Victor Michael Melnikoff, lawyer, dance gala impresario (born at Shanghai, China 10 Feb 1944, died at Montréal 6 April 2010). Victor Melnikoff was the second of 3 sons born to Mikhail Melnikoff and Faina Rubin, Russian émigrés in Shanghai, where Mikhail operated a photography studio. Victor Melnikoff received his initial primary school education in English, but his knowledge of spoken Russian learned at home became a useful tool years later in recruiting Russian star dancers for his galas. In 1952, after 3 years of living under China's Communist rule, the Melnikoff family moved to Montréal.
A rebellious adolescent during the culturally iconoclastic early 1960s, Melnikoff was sent to live with his older brother in Sacramento, Ca, where he graduated from Bishop Armstrong School, a Catholic school noted for discipline. Back in Montréal, Melnikoff earned a Bachelor of Arts from Sir George Williams (later Concordia) University and, in 1970, a Bachelor of Civil Law at McGill University.
In 1980 Victor Melnikoff saw the Montréal-based Eddy TOUSSAINT Ballet perform on the French islands of Guadeloupe. Two years later he married one of the company's dancers, Nathalie Grosshenny, who would contribute largely to the success of the Melnikoff galas through her fundraising, dancer recruitment and social contacts. The idea for a charity benefit gala called the Don des Étoiles was first proposed by Daniel Seilliers, a ballet teacher at Montréal's École superieure de danse du Quebec, and by Phillipe Druelle, a French osteopath who treated dancers. In 1986 in Salle Wilfrid-Pelletier of Montréal's PLACE DES ARTS, Seilliers and Druelle staged the first Don des Étoiles to benefit osteopath research. Financially it was not a success, but the Melnikoffs saw the show's potential, took over its production and staged the Don des Étoiles the following year, again in part to aid osteopath research.

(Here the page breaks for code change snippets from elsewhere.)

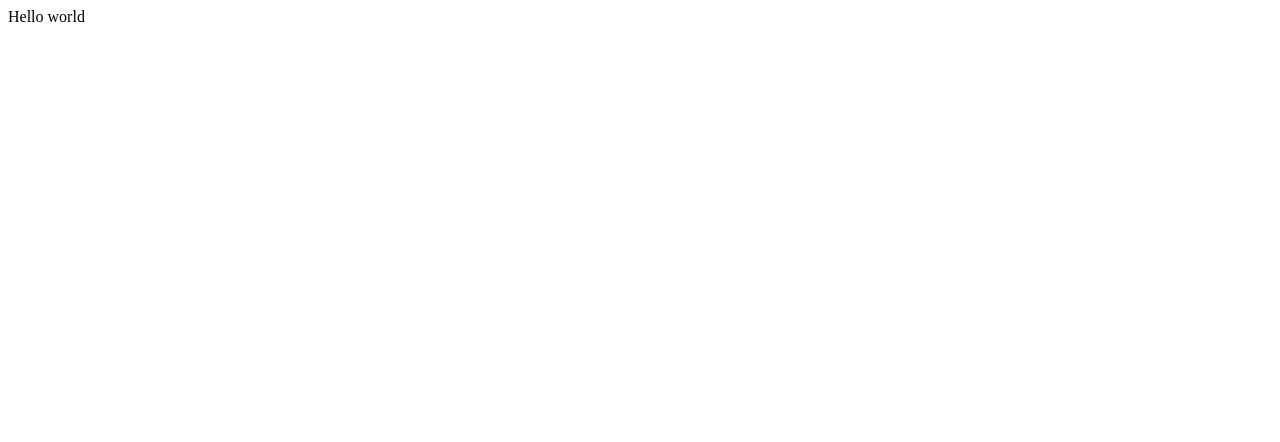
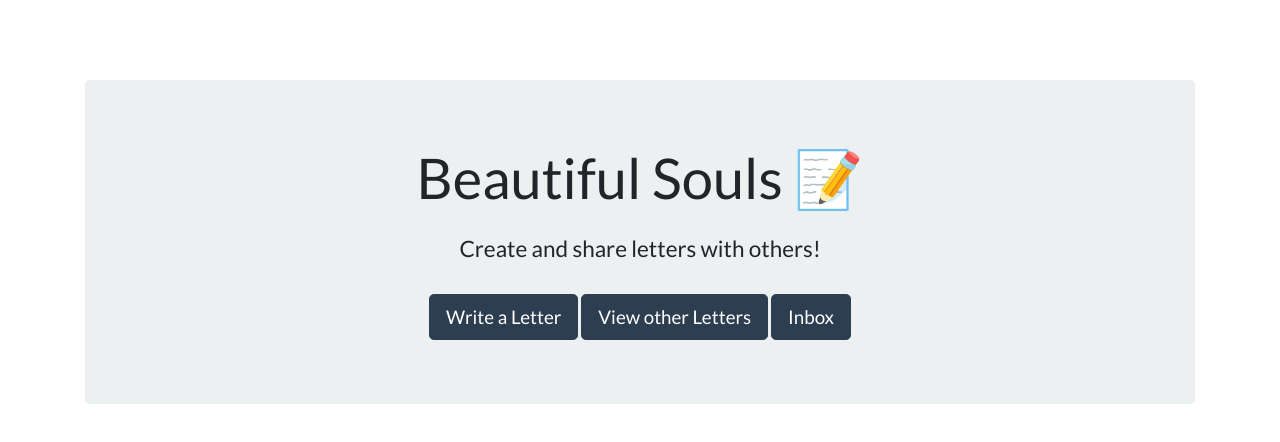
Before and after one commit to codelyss/Beautiful_Souls, a plain HTML site: page views/main.html in a window 1280 px wide. Drawn offline with nearby package versions, Linux system fonts and the light colour scheme.

Commit message:
Initialized create, view, and inbox html files.

```diff
--- a/views/main.html
+++ b/views/main.html
@@ -1,8 +1,25 @@
-<html>
-    <head>
+<!DOCTYPE html>
+<html lang="en">
 
-    </head>
-    <body>
-        Hello world
-    </body>
+<head>
+  <meta charset="UTF-8">
+  <meta name="viewport" content="width=device-width, initial-scale=1.0">
+  <meta http-equiv="X-UA-Compatible" content="ie=edge">
+  <title>Beautiful Souls</title>
+  <link rel="stylesheet" href="https://cdnjs.cloudflare.com/ajax/libs/bootswatch/4.1.3/flatly/bootstrap.min.css" />
+</head>
+
+<body>
+  <div class="container">
+    <div style="margin-top: 80px;" class="jumbotron text-center">
+      <h1 class="display-4">Beautiful Souls <span role="img" aria-label="Memo">📝</span></h1>
+      <h4 class="mt-4">Create and share letters with others!</h4>
+      <a class="btn btn-primary btn-lg mt-4" href="/create" role="button">Write a Letter</a>
+      <a class="btn btn-primary btn-lg mt-4" href="/view" role="button">View other Letters</a>
+      <a class="btn btn-primary btn-lg mt-4" href="/inbox" role="button">Inbox</a>
+    </div>
+  </div>
+  <script src="https://cdnjs.cloudflare.com/ajax/libs/jquery/3.3.1/jquery.min.js"></script>
+</body>
+
 </html>
```
Also changed, not shown: views/create.html (added, +8 -0 lines), views/inbox.html (added, +8 -0 lines), views/view.html (added, +8 -0 lines).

The Melnikoffs assembled a gala volunteer committee that included corporate and society leaders and also sought advice from leading members of the dance community such as Ludmilla CHIRIAEFF, founder of Les Grands Ballets Canadiens, and National Ballet of Canada principal dancer Frank AUGUSTYN, who for years would be listed as the gala's artistic adviser.
The gala's roster of Canadian and international ballet stars performing classic duets was unprecedented. Many stars returned year after year. The glamour and high performance quality of the Don des Étoiles made its annual fall appearance an anticipated social event. Part of the gala's artistic attraction was its pairing of star dancers who had never before performed together. Dancers hoping to be in the gala sent demonstration videos to Melnikoff, who studiously crafted the right mix of choreography and performers for a show that for many years ran to 3 hours.
Renamed the Gala des Étoiles in its 7th year, the show's program began to shift from purely classical works to include more contemporary duets and solos, some of which had their world or North American premieres at the Gala. In its last decade, the show included world-class dancers outside ballet, including tango, belly dance and tap. The success of the Montréal Gala led Melnikoff for several years to organize similar galas in Toronto and, with the help of local producers, in Japan, Greece, Hungary, Mexico and Israel.
Separated from his wife in 2002 and facing loss of corporate support as well as personal financial difficulty, Melnikoff staged the Gala that year thanks only to the generosity of dancers who donated their talents, a sign of their esteem for his show. But with the subsequent cancellation of the dinner/dance, the Gala lost much of its society cachet. The final Gala des Étoiles was held in Montréal in 2009. In 2010, while Melnikoff was planning the next Gala, he was hospitalized for heart and liver ailments; he died 2 weeks later.
Victor Melnikoff became a member of the ORDER OF CANADA in 1992 and received Russia's Diaghilev Medal in 1997 for his work as an impresario.